Poster Presentation 30th Lorne Cancer Conference 2018

Microphthalmia-associated transcription factor regulates dynamic melanoma heterogeneity (#168)

Loredana Spoerri 1 , Crystal A Tonnessen 1 , Kimberley A Beaumont 2 , David S Hill 3 , Farzana Ahmed 1 , Sheena M Daignault 1 , Gency Gunasingh 1 , Russell J Jurek 4 , Aaron G Smith 5 , Ethan K Scott 6 , Wolfgang Weninger 2 , Nikolas K Haass 1
  1. University of Queensland Diamantina Institute, Woolloongabba, QLD, Australia
  2. Centenary Institute, Newtown, NSW, Australia
  3. Dermatological Sciences, Newcastle University, Newcastle upon Tyne, UK
  4. Astronomy & Space Sciences, CSIRO, Sydney, NSW, Australia
  5. University of Queensland, Woolloongabba, QLD, Australia
  6. University of Queensland, Woolloongabba, QLD, Australia
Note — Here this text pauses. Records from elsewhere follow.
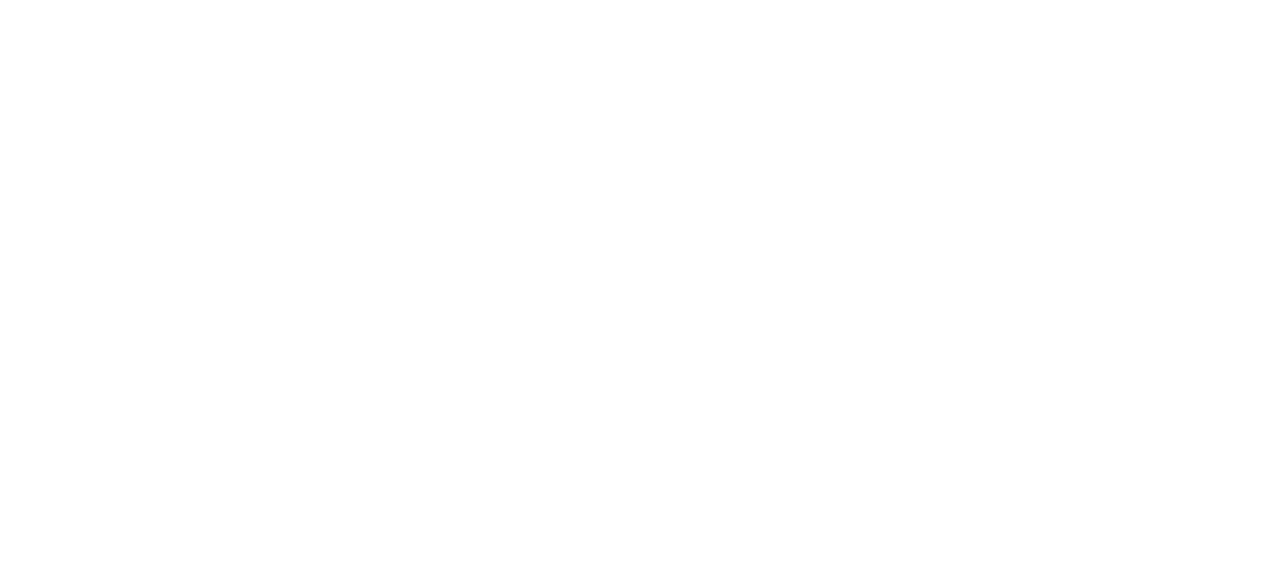
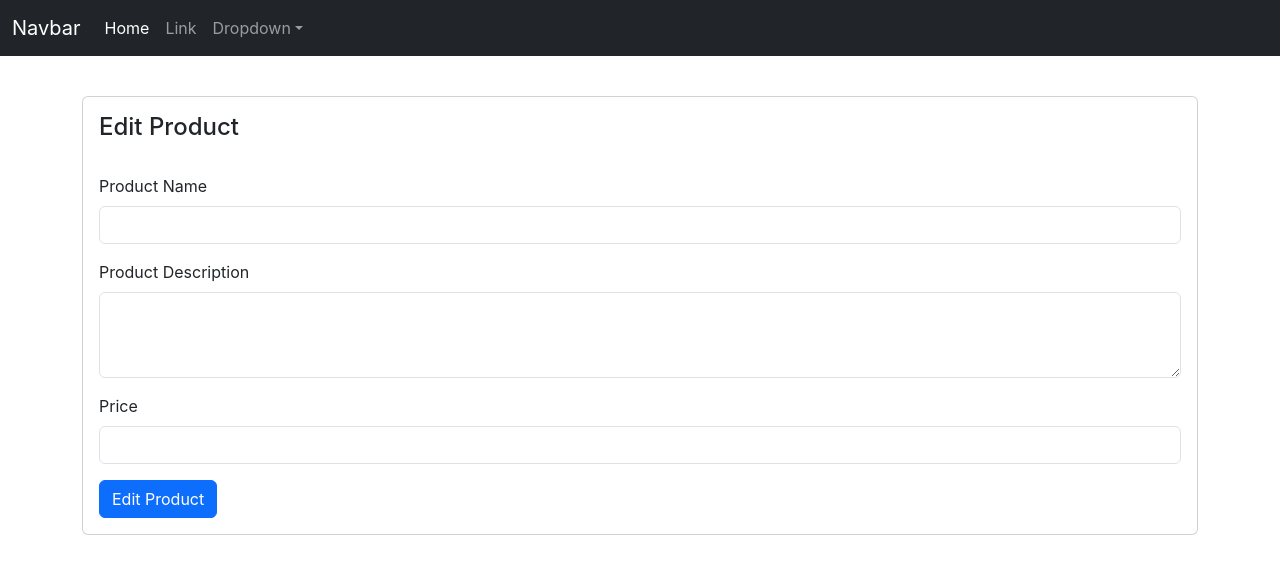
Before and after one commit to rupeshmohanty/DCP-Product, a React (Create React App) app: page /edit/1 in a window 1280 px wide. Before the commit this address had no page. Shown: the top 574 px of the page. Built offline with nearby package versions, Linux system fonts and the light colour scheme.

Commit message:
Add api integration done

```diff
--- a/src/App.js
+++ b/src/App.js
@@ -8,8 +8,8 @@
     <div className="App">
       <BrowserRouter>
         <Routes>
-          <Route path = "//add" element={<AddProduct/>}/>
-          <Route path = "/edit" element={<EditProduct/>}/>
+          <Route path = "/add" element={<AddProduct/>}/>
+          <Route path = "/edit/:id" element={<EditProduct/>}/>
           <Route path = "/" element={<ViewProducts/>}/>
         </Routes>
       </BrowserRouter>
--- a/src/Components/Admin/Product/AddProduct.jsx
+++ b/src/Components/Admin/Product/AddProduct.jsx
@@ -2,11 +2,15 @@
 import ProductForm from "./sub-components/ProductForm";
 
 const AddProduct = () => {
+    const multipleProps = {
+        operationType: "Add"
+    };
+
     return(
         <>
             <Navbar/>
             <div className="container">
-                <ProductForm operationType = "Add"/>
+                <ProductForm params = { multipleProps }/>
             </div>
         </>
     )
--- a/src/Components/Admin/Product/EditProduct.jsx
+++ b/src/Components/Admin/Product/EditProduct.jsx
@@ -1,12 +1,20 @@
+import { useParams } from "react-router-dom";
 import Navbar from "./sub-components/Navbar";
 import ProductForm from "./sub-components/ProductForm";
 
 const EditProduct = () => {
+    const { id } = useParams();
+
+    const multipleProps = {
+        id: id,
+        operationType: "Edit"
+    };
+
     return(
         <>
             <Navbar/>
             <div className="container">
-                <ProductForm operationType = "Edit"/>
+                <ProductForm params = { multipleProps }/>
             </div>
         </>
     )
--- a/src/Components/Admin/Product/sub-components/ProductForm.jsx
+++ b/src/Components/Admin/Product/sub-components/ProductForm.jsx
@@ -1,5 +1,5 @@
 import axios from "axios";
-import { useState } from "react";
+import { useEffect, useState } from "react";
 
 const ProductForm = (props) => {
     const [data, setData] = useState({
@@ -25,7 +25,7 @@
         .then((res) => console.log(res))
     }
 
-    if (props.operationType === "Add") {
+    if (props.params.operationType === "Add") {
         return(
             <div className="card" style={{ marginTop: '40px' }}>
                 <div className="card-body">
@@ -57,6 +57,15 @@
             </div>
         )
     } else {
+        const productId = props.params.id;
+        // useEffect(() => {
+        //     axios.get('http://18.132.190.180:8081/products/' + productId)
+        //     .then((res) => {
+        //         setData(res.data);
+        //     })
+        // }, [])
+
+        console.log(productId);
         return(
             <div className="card" style={{ marginTop: '40px' }}>
                 <div className="card-body">
@@ -66,10 +75,10 @@
                             <label for="exampleInputEmail1" className="form-label">Product Name</label>
                             <input type="text" className="form-control" id="exampleInputEmail1" aria-describedby="emailHelp"/>
                         </div>
-                        <div className="mb-3">
+                        {/* <div className="mb-3">
                             <label for="exampleInputPassword1" className="form-label">Product image url</label>
                             <input type="text" className="form-control" id="exampleInputPassword1"/>
-                        </div>
+                        </div> */}
                         <div class="mb-3">
                             <label for="exampleFormControlTextarea1" class="form-label">Product Description</label>
                             <textarea class="form-control" id="exampleFormControlTextarea1" rows="3"></textarea>
@@ -78,10 +87,10 @@
                             <label for="exampleInputPassword1" className="form-label">Price</label>
                             <input type="number" className="form-control" id="exampleInputPassword1"/>
                         </div>
-                        <div className="mb-3">
+                        {/* <div className="mb-3">
                             <label for="exampleInputPassword1" className="form-label">Quantity</label>
                             <input type="number" className="form-control" id="exampleInputPassword1"/>
-                        </div>
+                        </div> */}
                         <button type="submit" className="btn btn-primary">Edit Product</button>
                     </form>
                 </div>
```
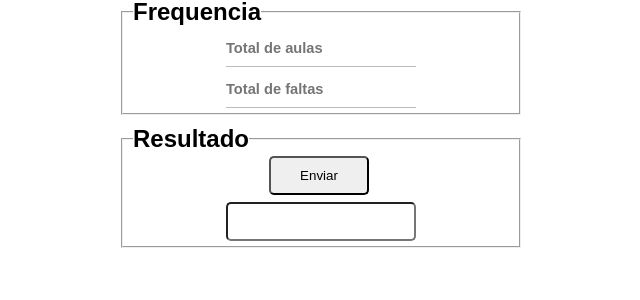
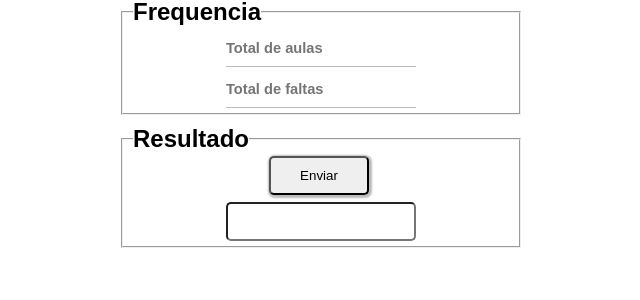
Before and after one commit to Alysson-Chrysthian/php, a PHP site: page /questao-1.php in a window 1280 px wide, with the pointer over the restyled element. Shown: the part 139-439 px from the top of the page, without its empty margins (319-959 px from the left). Run offline with PHP 8.4, Linux system fonts and the light colour scheme.

Commit message:
Update questao-1.php

```diff
--- a/desafios/d001/versao-1/questao-1.php
+++ b/desafios/d001/versao-1/questao-1.php
@@ -56,6 +56,7 @@
 
         form input[type="submit"]:hover {
             transform: translate(-2px, -2px);
+            box-shadow: 1px 1px 2px 2px #00000044;
         }
 
         form fieldset {
```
Differential tumour cell behaviour caused by environmental conditions, termed dynamic heterogeneity, is a prime source for drug resistance. We utilize real-time cell cycle imaging (FUCCI) to study melanoma heterogeneity in vitro and in vivo. As distinct proliferative and invasive capabilities reflect differential drug sensitivities, identifying and characterising these different responses is crucial to design effective therapies. Mouse xenograft tumours generated from cell lines with high microphthalmia-associated transcription factor (MITF) level displayed a homogeneous distribution of cycling cells throughout. In contrast, tumours generated from cell lines with low MITF levels were composed of clusters of cycling cells and clusters of G1-arrested cells. The proliferating areas were in close proximity to blood vessels, presumably characterised by oxygen/nutrient availability. Melanoma spheroids recapitulated the in vivo cycling behaviour, considering that here oxygen and nutrients are supplied by diffusion. MITF and its transcriptional targets were undetectable within the hypoxic G1-arrested spheroid core, indicating hypoxia-induced MITF downregulation. Modulation of MITF expression impacted spheroid morphology, with overexpression giving rise to larger but flatter structures whereas knock-down resulted in smaller aggregates with unaffected sphericity. Surprisingly, the loss of morphological integrity caused by increased MITF expression did not reduce the spheroids’ inner hypoxic level, dismissing the hypothesis that these compromised structures could be be more permeable to oxygen and nutrients resulting in G1-arrest induced by decreased hypoxia/starvation. We therefore conclude that MITF protects from cell cycle arrest induced by oxygen/nutrient deprivation. We hypothesize that high MITF levels prevent cell cycle arrest by reducing the cell-intrinsic propensity to arrest in response to low oxygen/nutrient and we are currently undertaking proteomics studies to elucidate the underlying molecular mechanisms. Taken together, MITF is a potent regulator of dynamic heterogeneity, which in turn impacts on drug sensitivity.